** Opening Input data block **
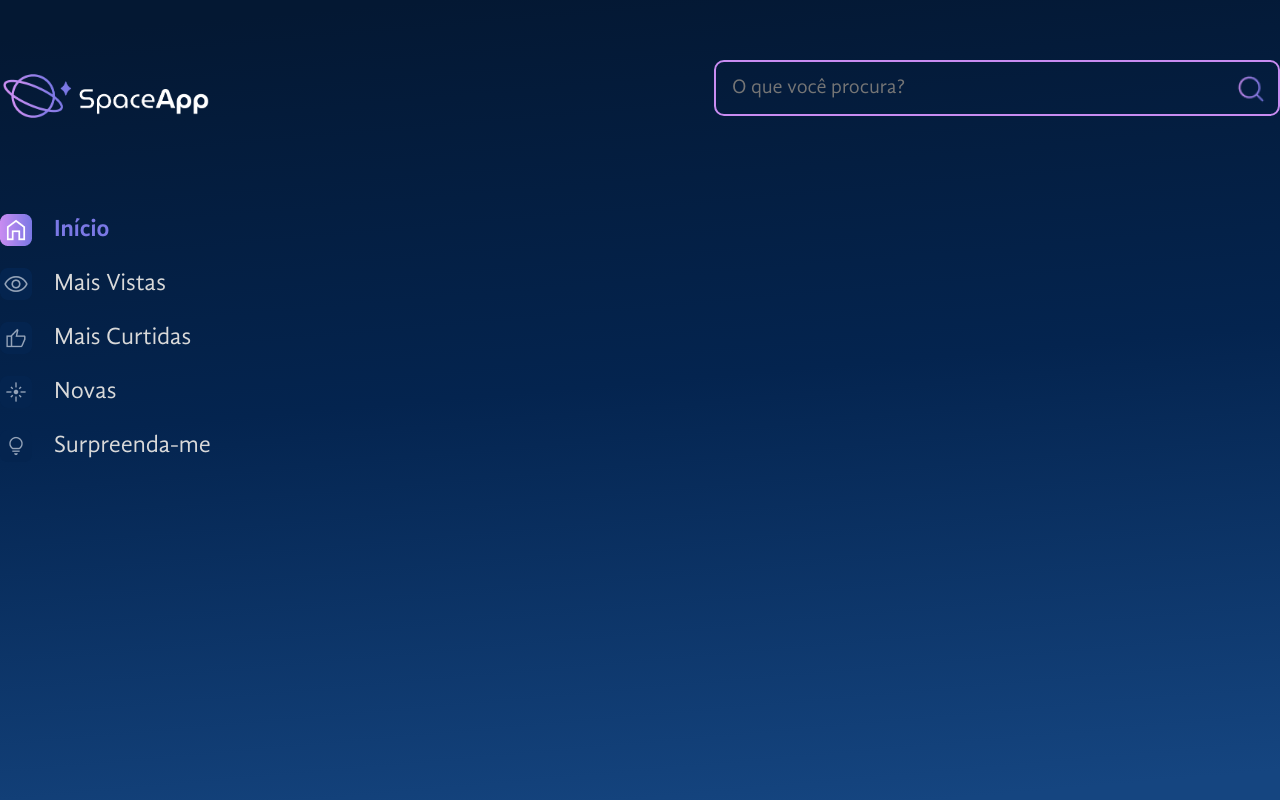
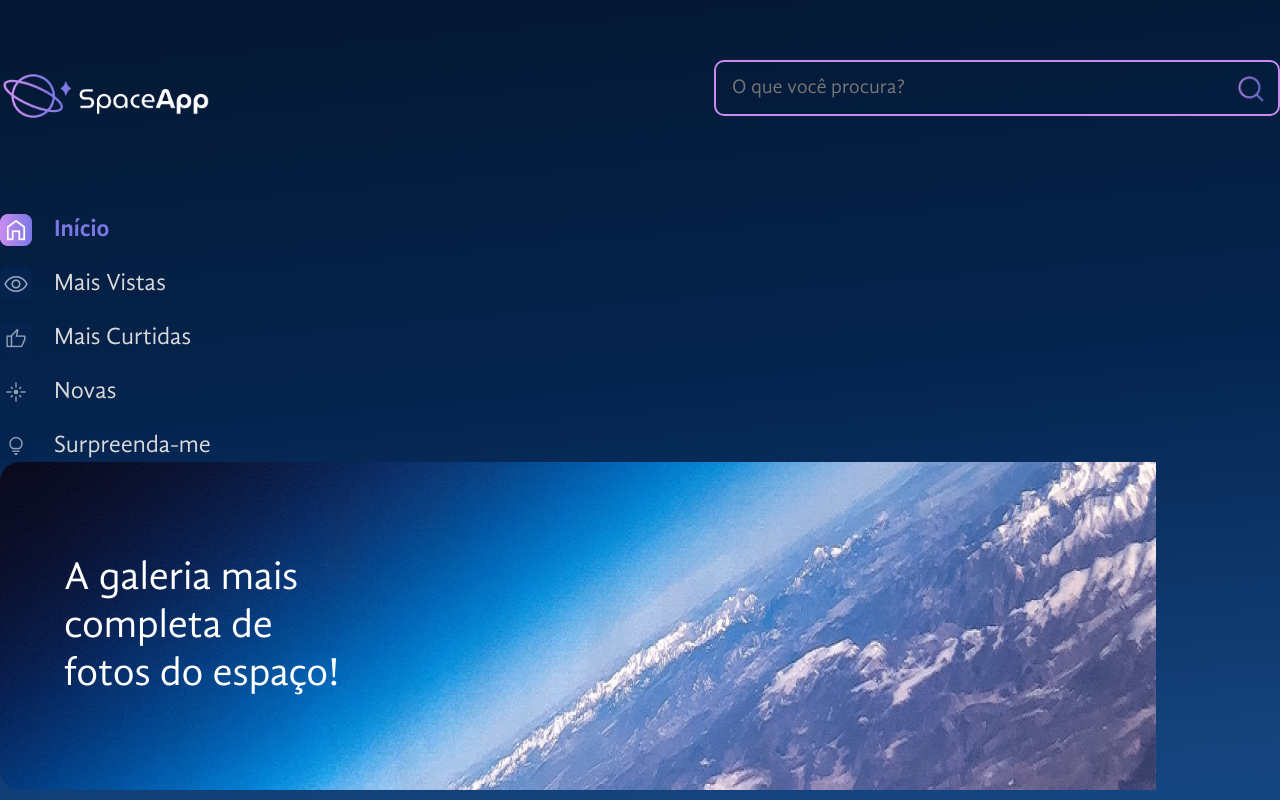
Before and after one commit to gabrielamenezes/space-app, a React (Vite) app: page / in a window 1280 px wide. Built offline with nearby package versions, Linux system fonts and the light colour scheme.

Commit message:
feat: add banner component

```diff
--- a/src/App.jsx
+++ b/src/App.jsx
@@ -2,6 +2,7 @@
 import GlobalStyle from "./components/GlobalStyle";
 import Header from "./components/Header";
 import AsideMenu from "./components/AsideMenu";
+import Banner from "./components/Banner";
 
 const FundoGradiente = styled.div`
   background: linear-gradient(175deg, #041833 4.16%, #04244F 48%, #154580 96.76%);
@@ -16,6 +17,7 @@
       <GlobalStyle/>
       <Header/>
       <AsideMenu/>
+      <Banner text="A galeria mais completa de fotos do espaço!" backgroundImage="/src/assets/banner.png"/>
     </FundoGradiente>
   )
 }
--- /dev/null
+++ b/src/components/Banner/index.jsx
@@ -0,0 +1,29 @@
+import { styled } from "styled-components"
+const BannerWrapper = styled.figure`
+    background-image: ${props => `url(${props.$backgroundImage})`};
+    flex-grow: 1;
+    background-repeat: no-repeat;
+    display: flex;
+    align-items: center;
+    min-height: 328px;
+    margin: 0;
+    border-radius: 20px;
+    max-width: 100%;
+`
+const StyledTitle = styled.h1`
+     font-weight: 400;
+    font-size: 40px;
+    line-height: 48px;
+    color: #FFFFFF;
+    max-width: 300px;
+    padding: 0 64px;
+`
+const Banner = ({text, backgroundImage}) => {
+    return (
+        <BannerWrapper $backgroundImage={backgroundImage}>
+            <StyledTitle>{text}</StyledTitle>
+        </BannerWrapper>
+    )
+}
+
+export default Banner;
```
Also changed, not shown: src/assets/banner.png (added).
** Closing Input data block **
Brief: Exactly as they stand, retype all the entries, but omit the pictures.

Exercise result:
Before and after one commit to gabrielamenezes/space-app, a React (Vite) app: page / in a window 1280 px wide. Built offline with nearby package versions, Linux system fonts and the light colour scheme.

Commit message:
feat: add banner component

```diff
--- a/src/App.jsx
+++ b/src/App.jsx
@@ -2,6 +2,7 @@
 import GlobalStyle from "./components/GlobalStyle";
 import Header from "./components/Header";
 import AsideMenu from "./components/AsideMenu";
+import Banner from "./components/Banner";
 
 const FundoGradiente = styled.div`
   background: linear-gradient(175deg, #041833 4.16%, #04244F 48%, #154580 96.76%);
@@ -16,6 +17,7 @@
       <GlobalStyle/>
       <Header/>
       <AsideMenu/>
+      <Banner text="A galeria mais completa de fotos do espaço!" backgroundImage="/src/assets/banner.png"/>
     </FundoGradiente>
   )
 }
--- /dev/null
+++ b/src/components/Banner/index.jsx
@@ -0,0 +1,29 @@
+import { styled } from "styled-components"
+const BannerWrapper = styled.figure`
+    background-image: ${props => `url(${props.$backgroundImage})`};
+    flex-grow: 1;
+    background-repeat: no-repeat;
+    display: flex;
+    align-items: center;
+    min-height: 328px;
+    margin: 0;
+    border-radius: 20px;
+    max-width: 100%;
+`
+const StyledTitle = styled.h1`
+     font-weight: 400;
+    font-size: 40px;
+    line-height: 48px;
+    color: #FFFFFF;
+    max-width: 300px;
+    padding: 0 64px;
+`
+const Banner = ({text, backgroundImage}) => {
+    return (
+        <BannerWrapper $backgroundImage={backgroundImage}>
+            <StyledTitle>{text}</StyledTitle>
+        </BannerWrapper>
+    )
+}
+
+export default Banner;
```
Also changed, not shown: src/assets/banner.png (added).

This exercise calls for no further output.